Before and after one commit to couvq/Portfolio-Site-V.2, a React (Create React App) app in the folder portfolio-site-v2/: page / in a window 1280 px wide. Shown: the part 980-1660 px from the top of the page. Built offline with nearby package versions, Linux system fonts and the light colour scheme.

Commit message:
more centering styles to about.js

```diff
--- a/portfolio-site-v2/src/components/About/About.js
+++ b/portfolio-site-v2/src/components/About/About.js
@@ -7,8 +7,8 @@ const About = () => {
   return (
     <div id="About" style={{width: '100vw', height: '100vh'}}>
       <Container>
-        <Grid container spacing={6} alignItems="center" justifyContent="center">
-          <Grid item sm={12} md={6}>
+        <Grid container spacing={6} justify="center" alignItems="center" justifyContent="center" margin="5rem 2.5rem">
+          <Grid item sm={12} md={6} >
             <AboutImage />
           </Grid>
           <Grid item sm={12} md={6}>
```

------------------------------

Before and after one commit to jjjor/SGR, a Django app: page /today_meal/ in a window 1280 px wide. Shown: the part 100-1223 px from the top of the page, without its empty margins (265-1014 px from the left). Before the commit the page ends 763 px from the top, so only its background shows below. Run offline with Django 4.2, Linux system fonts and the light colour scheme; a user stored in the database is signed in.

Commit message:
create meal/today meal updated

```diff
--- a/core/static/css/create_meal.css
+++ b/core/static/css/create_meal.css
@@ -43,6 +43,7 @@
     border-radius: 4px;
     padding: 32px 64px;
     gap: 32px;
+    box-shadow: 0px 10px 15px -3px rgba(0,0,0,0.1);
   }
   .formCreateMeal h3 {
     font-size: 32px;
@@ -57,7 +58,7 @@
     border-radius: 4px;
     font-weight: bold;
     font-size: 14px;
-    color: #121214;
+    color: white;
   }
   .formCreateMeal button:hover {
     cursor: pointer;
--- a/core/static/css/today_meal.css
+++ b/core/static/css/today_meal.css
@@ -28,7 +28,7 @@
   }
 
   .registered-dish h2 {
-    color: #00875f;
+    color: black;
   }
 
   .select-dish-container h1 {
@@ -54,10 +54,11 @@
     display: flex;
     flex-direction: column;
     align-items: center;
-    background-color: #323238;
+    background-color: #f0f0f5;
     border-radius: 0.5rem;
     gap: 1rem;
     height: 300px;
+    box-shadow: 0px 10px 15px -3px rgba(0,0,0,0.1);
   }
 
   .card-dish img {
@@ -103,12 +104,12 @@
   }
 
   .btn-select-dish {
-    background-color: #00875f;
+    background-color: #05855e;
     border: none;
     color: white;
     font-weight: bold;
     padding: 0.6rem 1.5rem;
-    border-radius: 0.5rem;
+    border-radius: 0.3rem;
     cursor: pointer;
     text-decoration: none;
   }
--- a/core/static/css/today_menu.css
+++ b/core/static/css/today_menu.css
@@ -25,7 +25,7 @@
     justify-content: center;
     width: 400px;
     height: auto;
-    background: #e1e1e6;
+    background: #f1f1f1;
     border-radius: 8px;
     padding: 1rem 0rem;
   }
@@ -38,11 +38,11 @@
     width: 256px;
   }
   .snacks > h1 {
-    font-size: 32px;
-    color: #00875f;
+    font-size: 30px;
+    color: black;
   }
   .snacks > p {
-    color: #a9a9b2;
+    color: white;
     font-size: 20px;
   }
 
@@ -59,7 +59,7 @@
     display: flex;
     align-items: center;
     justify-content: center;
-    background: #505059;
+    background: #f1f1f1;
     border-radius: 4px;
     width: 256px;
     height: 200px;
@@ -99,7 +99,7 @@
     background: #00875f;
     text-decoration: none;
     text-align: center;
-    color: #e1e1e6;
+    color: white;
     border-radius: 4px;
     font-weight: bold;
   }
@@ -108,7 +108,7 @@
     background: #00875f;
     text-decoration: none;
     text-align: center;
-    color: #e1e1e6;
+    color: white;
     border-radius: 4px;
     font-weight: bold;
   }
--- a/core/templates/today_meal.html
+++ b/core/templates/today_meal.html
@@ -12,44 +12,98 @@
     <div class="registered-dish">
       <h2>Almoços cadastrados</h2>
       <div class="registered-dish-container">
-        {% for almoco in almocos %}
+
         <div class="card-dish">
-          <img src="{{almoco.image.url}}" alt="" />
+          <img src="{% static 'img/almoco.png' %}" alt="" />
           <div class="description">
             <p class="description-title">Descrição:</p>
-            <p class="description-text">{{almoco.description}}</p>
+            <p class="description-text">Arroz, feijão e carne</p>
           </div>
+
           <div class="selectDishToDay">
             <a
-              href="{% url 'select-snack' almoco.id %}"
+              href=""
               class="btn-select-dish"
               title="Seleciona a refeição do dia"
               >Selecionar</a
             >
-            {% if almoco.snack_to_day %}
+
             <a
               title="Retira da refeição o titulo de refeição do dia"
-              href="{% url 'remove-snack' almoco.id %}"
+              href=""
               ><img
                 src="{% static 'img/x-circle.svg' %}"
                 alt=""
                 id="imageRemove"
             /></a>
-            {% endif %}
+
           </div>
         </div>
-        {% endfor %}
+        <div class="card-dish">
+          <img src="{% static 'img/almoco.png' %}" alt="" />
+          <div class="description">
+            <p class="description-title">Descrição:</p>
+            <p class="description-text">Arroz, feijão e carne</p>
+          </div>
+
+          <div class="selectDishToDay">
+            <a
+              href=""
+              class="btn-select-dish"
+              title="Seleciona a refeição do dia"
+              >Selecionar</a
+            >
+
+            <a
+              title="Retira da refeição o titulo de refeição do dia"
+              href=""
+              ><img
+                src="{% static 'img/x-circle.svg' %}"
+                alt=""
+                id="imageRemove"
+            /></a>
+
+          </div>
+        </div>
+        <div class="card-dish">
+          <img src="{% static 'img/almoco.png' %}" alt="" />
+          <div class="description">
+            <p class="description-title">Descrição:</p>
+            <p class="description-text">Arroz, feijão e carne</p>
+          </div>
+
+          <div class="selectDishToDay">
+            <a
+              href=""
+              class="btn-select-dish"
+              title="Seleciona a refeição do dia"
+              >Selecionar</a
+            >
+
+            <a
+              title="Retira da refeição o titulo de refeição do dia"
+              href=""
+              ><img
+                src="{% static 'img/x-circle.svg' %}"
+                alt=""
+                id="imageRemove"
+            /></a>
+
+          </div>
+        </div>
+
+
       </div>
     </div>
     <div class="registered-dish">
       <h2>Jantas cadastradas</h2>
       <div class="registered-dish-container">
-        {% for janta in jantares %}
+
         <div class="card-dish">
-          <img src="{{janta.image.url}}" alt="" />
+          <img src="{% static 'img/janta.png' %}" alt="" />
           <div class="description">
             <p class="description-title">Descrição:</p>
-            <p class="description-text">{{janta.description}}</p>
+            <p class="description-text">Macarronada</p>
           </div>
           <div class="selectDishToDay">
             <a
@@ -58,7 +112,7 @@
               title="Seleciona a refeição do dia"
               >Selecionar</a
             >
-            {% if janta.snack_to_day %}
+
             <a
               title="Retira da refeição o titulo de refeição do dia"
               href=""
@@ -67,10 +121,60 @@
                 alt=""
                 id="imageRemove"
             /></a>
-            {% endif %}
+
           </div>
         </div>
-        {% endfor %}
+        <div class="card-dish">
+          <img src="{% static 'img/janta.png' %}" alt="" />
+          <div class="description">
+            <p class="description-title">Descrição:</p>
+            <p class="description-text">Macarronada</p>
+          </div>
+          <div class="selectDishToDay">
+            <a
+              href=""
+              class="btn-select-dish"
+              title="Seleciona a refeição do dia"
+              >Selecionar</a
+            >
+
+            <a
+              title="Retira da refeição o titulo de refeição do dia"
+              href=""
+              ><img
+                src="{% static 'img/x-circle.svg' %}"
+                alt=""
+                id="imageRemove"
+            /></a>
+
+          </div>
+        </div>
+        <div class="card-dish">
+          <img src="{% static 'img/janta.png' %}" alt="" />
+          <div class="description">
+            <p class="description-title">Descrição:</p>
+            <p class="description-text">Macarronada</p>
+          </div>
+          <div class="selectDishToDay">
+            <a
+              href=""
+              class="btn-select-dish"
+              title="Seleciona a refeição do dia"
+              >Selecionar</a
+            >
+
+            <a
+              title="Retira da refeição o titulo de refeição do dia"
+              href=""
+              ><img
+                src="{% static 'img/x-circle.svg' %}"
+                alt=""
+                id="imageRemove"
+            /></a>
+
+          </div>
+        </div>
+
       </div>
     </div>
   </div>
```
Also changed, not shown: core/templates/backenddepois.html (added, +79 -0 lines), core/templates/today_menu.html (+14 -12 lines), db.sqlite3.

------------------------------

Throughout the material above, report each line holding the word "with".

● **Task output**
Before and after one commit to couvq/Portfolio-Site-V.2, a React (Create React App) app in the folder portfolio-site-v2/: page / in a window 1280 px wide. Shown: the part 980-1660 px from the top of the page. Built offline with nearby package versions, Linux system fonts and the light colour scheme.
Before and after one commit to jjjor/SGR, a Django app: page /today_meal/ in a window 1280 px wide. Shown: the part 100-1223 px from the top of the page, without its empty margins (265-1014 px from the left). Before the commit the page ends 763 px from the top, so only its background shows below. Run offline with Django 4.2, Linux system fonts and the light colour scheme; a user stored in the database is signed in.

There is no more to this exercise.